They're doing everything that will connect their brand with the world's greatest race--except pay the sponsorship fee.
Little guys--both non- and for-profit--take note: pushing the envelope may earn you dirty looks from fat cat sponsors and event organizers. But nothing is gained in this world without risk and toeing the line between following the rules and breaking them.
And New Balance didn't break any rules. Even Boston Athletic Association chief Guy Morse concedes: “That’s on the fine line. It is still a free country at some level. It is taking advantage of an event they’re not associated with,’’ Morse said. “I’m not happy about it. But that’s the way it is.’’
You can read about New Balance's ambush of the marathon in the Boston Globe. But as much as I admired New Balance's campaign, I can't understand why they don't have a cause component. During the years my nonprofit had large teams in the Boston Marathon we recruited sponsors for marathon cheering sections based on our access to the course and the halo we enjoyed as a charity.
Even though we were successful at getting many corporate sponsors, including big brands like Toyota of New England, on the race course, the BAA would never had let New Balance on the course. The competition between Adidas and New Balance is simply too fierce.
But that doesn't mean New Balance couldn't have sponsored a charity team and splashed their logo all over their training and race-day apparel. Just last year I had 60 runners on my marathon team and would have welcomed a sponsorship from New Balance. And I'm sure I'm not the only charity.
Sponsoring a charity team would have put New Balance right in the middle of the race!
Here's an idea that would have made sure that all eyes were on them.
The challenge with sponsoring a charity team is that regardless of how big the team is each runner is goes at their own pace and team is flung from Hopkinton to Boston. As a sponsor looking to make a splash and a statement you never get to "mass your forces." The devastating volley I would fire would have a team running at the same pace for one cause and one sponsor.
Just picture this: 30, 40, 50 runners from the same charity, in the same apparel running the Boston Marathon course. Who wouldn't ask: "Who are they?" I've mentioned this to people and they've said, "But how you going to find that many people to run together?!"

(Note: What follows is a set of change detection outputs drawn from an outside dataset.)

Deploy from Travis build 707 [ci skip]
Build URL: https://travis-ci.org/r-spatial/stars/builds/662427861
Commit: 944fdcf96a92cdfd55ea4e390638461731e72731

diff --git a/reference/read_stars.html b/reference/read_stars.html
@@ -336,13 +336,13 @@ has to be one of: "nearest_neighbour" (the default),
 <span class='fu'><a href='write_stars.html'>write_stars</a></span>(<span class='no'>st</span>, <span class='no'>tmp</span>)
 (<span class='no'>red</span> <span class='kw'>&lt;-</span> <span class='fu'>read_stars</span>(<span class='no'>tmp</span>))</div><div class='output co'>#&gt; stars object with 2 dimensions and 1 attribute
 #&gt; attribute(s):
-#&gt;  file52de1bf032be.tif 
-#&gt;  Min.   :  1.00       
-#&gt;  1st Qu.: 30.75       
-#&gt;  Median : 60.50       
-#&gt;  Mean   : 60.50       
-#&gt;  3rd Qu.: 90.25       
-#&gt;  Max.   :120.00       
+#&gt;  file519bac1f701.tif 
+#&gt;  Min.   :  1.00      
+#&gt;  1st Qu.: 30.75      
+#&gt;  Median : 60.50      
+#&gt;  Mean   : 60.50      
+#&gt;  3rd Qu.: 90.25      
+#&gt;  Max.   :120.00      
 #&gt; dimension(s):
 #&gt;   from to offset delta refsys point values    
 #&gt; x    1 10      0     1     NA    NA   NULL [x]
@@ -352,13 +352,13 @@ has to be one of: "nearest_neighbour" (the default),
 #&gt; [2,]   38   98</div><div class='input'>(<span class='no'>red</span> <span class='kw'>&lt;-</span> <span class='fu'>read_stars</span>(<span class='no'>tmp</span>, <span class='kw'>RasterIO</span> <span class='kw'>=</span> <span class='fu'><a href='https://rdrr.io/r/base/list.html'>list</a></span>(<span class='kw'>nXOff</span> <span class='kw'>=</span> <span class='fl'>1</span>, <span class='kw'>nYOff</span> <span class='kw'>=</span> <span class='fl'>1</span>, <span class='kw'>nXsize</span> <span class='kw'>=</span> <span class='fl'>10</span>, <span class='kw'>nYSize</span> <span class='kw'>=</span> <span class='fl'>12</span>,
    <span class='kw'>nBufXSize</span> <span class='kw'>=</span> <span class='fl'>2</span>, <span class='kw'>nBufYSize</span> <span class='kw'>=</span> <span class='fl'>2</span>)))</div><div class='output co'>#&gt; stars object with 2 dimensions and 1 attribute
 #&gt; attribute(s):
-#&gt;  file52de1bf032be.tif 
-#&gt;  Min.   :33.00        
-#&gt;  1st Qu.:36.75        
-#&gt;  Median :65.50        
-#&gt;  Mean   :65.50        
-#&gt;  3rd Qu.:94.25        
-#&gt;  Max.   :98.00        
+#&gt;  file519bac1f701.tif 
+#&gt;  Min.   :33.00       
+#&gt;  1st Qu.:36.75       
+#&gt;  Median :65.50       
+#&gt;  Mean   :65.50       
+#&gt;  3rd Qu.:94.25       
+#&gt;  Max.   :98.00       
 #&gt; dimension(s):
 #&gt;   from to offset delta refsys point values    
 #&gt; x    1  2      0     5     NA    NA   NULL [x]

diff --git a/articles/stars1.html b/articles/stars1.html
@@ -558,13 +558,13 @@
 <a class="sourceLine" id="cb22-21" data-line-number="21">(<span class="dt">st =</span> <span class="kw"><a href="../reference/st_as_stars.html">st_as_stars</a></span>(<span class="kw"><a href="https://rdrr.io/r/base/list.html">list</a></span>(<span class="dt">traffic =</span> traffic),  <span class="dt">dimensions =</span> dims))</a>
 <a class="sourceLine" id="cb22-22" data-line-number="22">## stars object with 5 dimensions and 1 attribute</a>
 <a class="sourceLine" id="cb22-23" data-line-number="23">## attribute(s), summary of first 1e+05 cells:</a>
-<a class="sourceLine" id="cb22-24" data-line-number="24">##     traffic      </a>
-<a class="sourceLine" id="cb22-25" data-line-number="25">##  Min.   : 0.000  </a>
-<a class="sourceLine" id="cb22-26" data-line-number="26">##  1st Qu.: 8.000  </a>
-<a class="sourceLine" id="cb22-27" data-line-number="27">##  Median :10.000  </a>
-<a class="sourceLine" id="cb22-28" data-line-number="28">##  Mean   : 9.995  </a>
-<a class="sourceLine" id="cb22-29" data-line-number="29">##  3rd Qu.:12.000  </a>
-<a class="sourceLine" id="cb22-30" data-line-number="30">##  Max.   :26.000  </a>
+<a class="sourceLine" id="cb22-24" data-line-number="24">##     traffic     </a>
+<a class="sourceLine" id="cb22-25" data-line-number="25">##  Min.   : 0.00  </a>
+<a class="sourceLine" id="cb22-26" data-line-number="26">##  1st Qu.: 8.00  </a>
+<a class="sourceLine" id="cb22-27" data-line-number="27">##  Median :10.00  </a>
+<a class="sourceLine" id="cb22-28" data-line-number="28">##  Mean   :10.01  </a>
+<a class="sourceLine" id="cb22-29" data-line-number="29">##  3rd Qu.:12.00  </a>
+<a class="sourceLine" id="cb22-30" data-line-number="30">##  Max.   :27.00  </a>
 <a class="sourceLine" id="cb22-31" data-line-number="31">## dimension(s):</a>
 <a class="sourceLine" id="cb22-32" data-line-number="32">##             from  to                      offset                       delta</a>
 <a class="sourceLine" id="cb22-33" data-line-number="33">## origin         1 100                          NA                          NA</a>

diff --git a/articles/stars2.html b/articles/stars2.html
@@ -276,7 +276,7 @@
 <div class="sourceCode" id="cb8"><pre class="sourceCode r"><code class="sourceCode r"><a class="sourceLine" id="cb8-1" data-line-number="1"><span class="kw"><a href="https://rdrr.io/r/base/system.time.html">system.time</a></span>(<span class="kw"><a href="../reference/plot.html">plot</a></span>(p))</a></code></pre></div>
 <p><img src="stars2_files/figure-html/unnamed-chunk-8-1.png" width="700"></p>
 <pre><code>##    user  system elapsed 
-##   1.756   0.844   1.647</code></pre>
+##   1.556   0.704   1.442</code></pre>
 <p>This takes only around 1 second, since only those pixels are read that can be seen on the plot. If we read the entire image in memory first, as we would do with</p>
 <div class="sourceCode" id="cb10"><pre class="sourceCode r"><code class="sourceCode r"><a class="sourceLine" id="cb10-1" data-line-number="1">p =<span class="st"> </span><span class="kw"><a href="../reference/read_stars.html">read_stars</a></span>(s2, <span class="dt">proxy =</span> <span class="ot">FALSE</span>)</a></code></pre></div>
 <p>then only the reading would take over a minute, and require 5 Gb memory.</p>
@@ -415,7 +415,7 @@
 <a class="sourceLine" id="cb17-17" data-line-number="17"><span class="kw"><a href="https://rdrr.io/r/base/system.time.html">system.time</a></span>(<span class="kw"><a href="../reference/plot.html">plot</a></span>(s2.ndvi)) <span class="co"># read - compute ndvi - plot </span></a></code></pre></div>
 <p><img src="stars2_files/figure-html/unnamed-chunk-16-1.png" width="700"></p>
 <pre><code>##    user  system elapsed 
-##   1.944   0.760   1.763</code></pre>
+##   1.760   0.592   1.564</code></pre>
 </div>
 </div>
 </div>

We can pass health reform but we can't find 30 people to run a marathon together? Please. A determined nonprofit and a sponsor like New Balance could definitely make it happen.

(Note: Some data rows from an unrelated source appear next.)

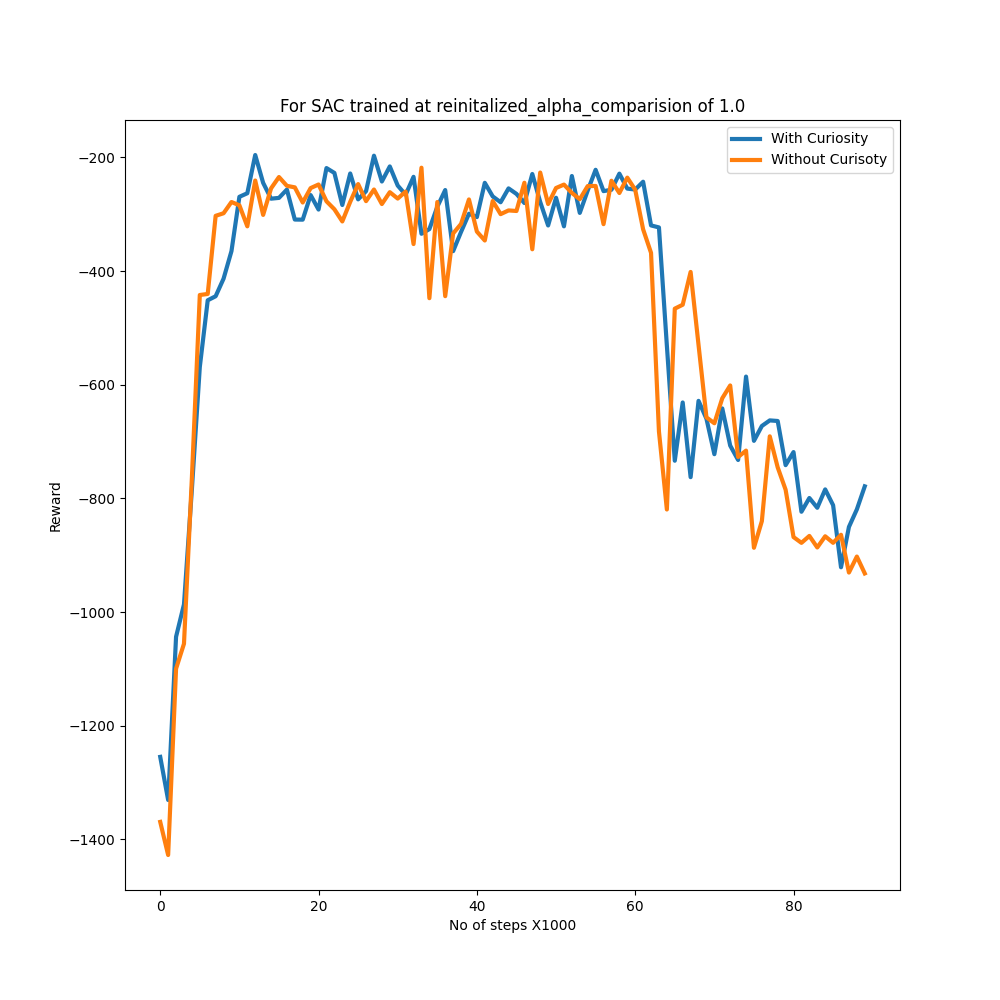
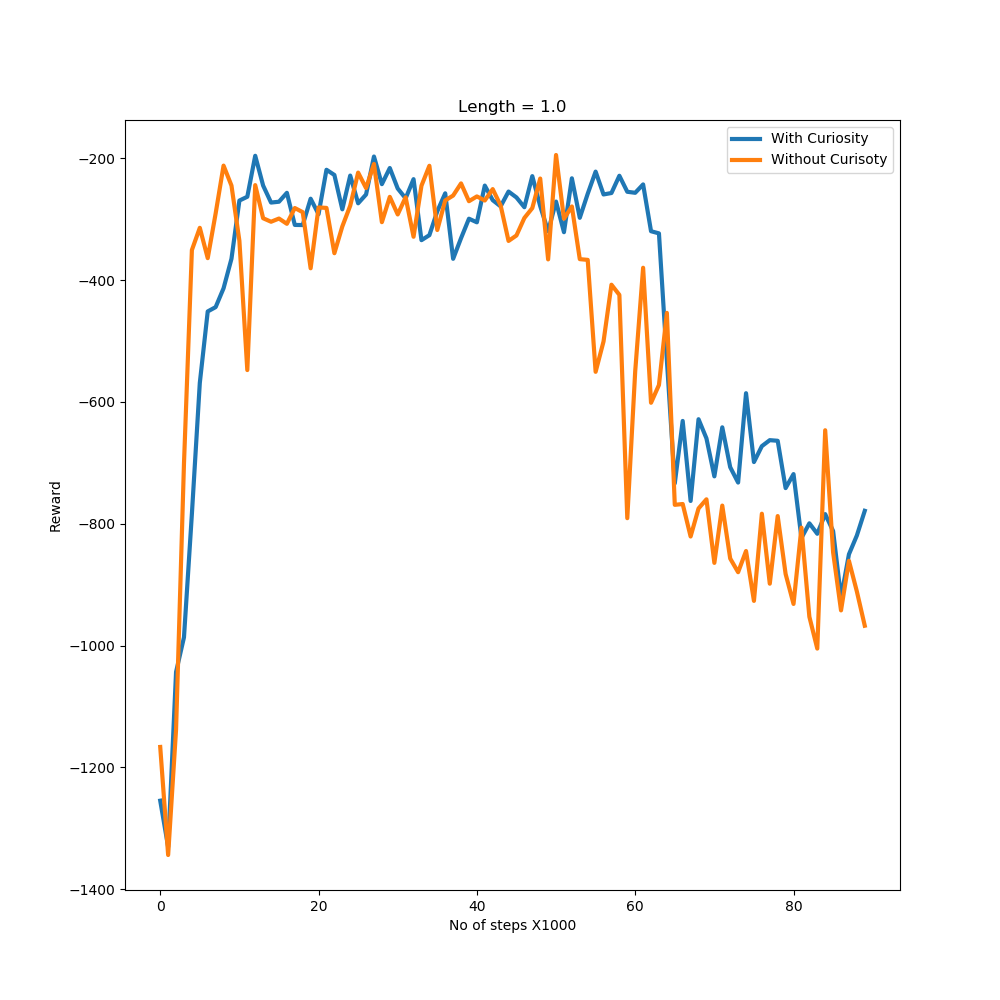
random

diff --git a/Results_Main/buffer-size_based_stuff/plot_comparision_diff_buff_type.py b/Results_Main/buffer-size_based_stuff/plot_comparision_diff_buff_type.py
@@ -9,7 +9,7 @@ l_linear_rate = 65e-7
 update_on_interval = False
 no_steps = 120000
 
-m_s = 2000
+m_s = 1000
 l_i = length_interval//1000
 dir_name_r_fifo = "buff_size_"+ str(m_s) + "/linear_False_m_s_"+ str(m_s) + "__restart_alpha_False_Buffer_FIFO"
 dir_name_r_hrf = "buff_size_"+ str(m_s) + "/linear_False_m_s_"+ str(m_s) + "__restart_alpha_False_Buffer_HRF"
@@ -33,7 +33,7 @@ load_dir_5 = "results_length__s_i_1000_5"
 changing_variable_name = "diff_buffer_type_comparision"
 
 
-legend = [ "FIFO", "Reservior", "Reservior with FIFO", "Curiosity based Reservior", "Curiosity based Reservior with FIFO" ]
+legend = [ "FIFO", "Reservior", "Reservior with FIFO", ]
 
 
 #HRF
@@ -202,12 +202,12 @@ plt.fill_between(x, rewards_r_res_avg + rew_res_ind_std, rewards_r_res_avg - rew
 plt.plot(rewards_r_hrf_avg, linewidth=3)
 plt.fill_between(x, rewards_r_hrf_avg + rew_hrf_ind_std, rewards_r_hrf_avg - rew_hrf_ind_std, alpha = 0.2)
 
-plt.plot(rewards_r_res_cur_avg, linewidth=3)
-plt.fill_between(x, rewards_r_res_cur_avg + rew_res_cur_ind_std, rewards_r_res_cur_avg - rew_res_cur_ind_std, alpha = 0.2)
+#plt.plot(rewards_r_res_cur_avg, linewidth=3)
+#plt.fill_between(x, rewards_r_res_cur_avg + rew_res_cur_ind_std, rewards_r_res_cur_avg - rew_res_cur_ind_std, alpha = 0.2)
 
 
-plt.plot(rewards_r_hrf_cur_avg, linewidth=3)
-plt.fill_between(x, rewards_r_hrf_cur_avg + rew_hrf_cur_ind_std, rewards_r_hrf_cur_avg - rew_hrf_cur_ind_std, alpha = 0.2)
+#plt.plot(rewards_r_hrf_cur_avg, linewidth=3)
+#plt.fill_between(x, rewards_r_hrf_cur_avg + rew_hrf_cur_ind_std, rewards_r_hrf_cur_avg - rew_hrf_cur_ind_std, alpha = 0.2)
 
 
 plt.legend(legend)
@@ -232,11 +232,11 @@ for i in range(len(changing_variable)):
     plt.fill_between(x, rewards_r_hrf[i] + rew_hrf_std[i], rewards_r_hrf[i] - rew_hrf_std[i], alpha=0.2)
 
 
-    plt.plot(rewards_r_res_cur[i], linewidth=2)
-    plt.fill_between(x, rewards_r_res_cur[i] + rew_res_cur_std[i], rewards_r_res_cur[i] - rew_res_cur_std[i], alpha=0.2)
+    #plt.plot(rewards_r_res_cur[i], linewidth=2)
+    #plt.fill_between(x, rewards_r_res_cur[i] + rew_res_cur_std[i], rewards_r_res_cur[i] - rew_res_cur_std[i], alpha=0.2)
 
-    plt.plot(rewards_r_hrf_cur[i], linewidth=2)
-    plt.fill_between(x, rewards_r_hrf_cur[i] + rew_hrf_cur_std[i], rewards_r_hrf_cur[i] - rew_hrf_cur_std[i], alpha=0.2)
+    #plt.plot(rewards_r_hrf_cur[i], linewidth=2)
+    #plt.fill_between(x, rewards_r_hrf_cur[i] + rew_hrf_cur_std[i], rewards_r_hrf_cur[i] - rew_hrf_cur_std[i], alpha=0.2)
 
 
     plt.axvline(x=i * l_i, color="black", linewidth=3)

diff --git a/Results_Main/curiosity_based_stuff/plot_comparision_curiosity.py b/Results_Main/curiosity_based_stuff/plot_comparision_curiosity.py
@@ -9,7 +9,7 @@ l_linear_rate = 65e-7
 update_on_interval = False
 no_steps = 90000
 
-dir_name_r_f = "curiosity_False_linear_False_m_s_10000__restart_alpha_False"
+dir_name_r_f = "curiosity_False_linear_True_m_s_10000__restart_alpha_False"
 dir_name_r_t = "curiosity_True_linear_False_m_s_10000__restart_alpha_False"
 
 changing_variable = [1.0  for i in range(int(no_steps / length_interval))]
@@ -67,8 +67,8 @@ plt.plot(rewards_r_f_avg, linewidth=3)
 plt.legend(legend)
 plt.xlabel('No of steps X1000')
 plt.ylabel("Reward")
-plt.title("For SAC trained at " + str(changing_variable_name) + " of " + str(changing_variable[0]) )
-name = "curiosity" + "/" + changing_variable_name
+plt.title("Average" )
+name = "curiosity" + "/" + "avg"
 plt.savefig(name)
 plt.close(fig)
 
@@ -79,7 +79,7 @@ for i in range(len(changing_variable)):
     plt.legend(legend)
     plt.xlabel('No of steps X1000')
     plt.ylabel("Reward")
-    plt.title("For SAC trained at " + str(changing_variable_name) + " of " + str(changing_variable[0]))
+    plt.title("Length = " + str(changing_variable[i]))
     name = "curiosity" + "/" + "time_stamp_" + str(changing_variable[i]) + ".png"
     plt.savefig(name)
     plt.close(fig)

diff --git a/additional_test/Tests/temp_plots.py b/additional_test/Tests/temp_plots.py
@@ -1,8 +1,8 @@
 import matplotlib.pyplot as plt
 
 
-change_variable_at = [0, 30, 60, 120, 200]
-change_variable = [1.0, 1.2, 1.4, 1.6, 1.6]
+change_variable_at = [0, 30, 60, 90, 120]
+change_variable = [1.0, 1.2, 1.4, 1.6, 120]
 
 change_var  = [1.0]
 
@@ -12,11 +12,12 @@ for i in range(1, len(change_variable_at)):
         change_var.append(change_variable[i-1])
         j += 1
 
+"""
 change_var = [1.0 for i in range(90)]
 for i in range(1, 90):
 
     change_var[i] = change_var[i-1] +  65e-7
-
+"""
 
 plt.plot(change_var)
-plt.savefig("setting_0")
+plt.savefig("setting_2_1")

Who would have thought a Boston running shoe company like New Balance would take on Adidas at the most hallowed road race in the world? New Balance should tear a page from another shoe company's game book and just do it.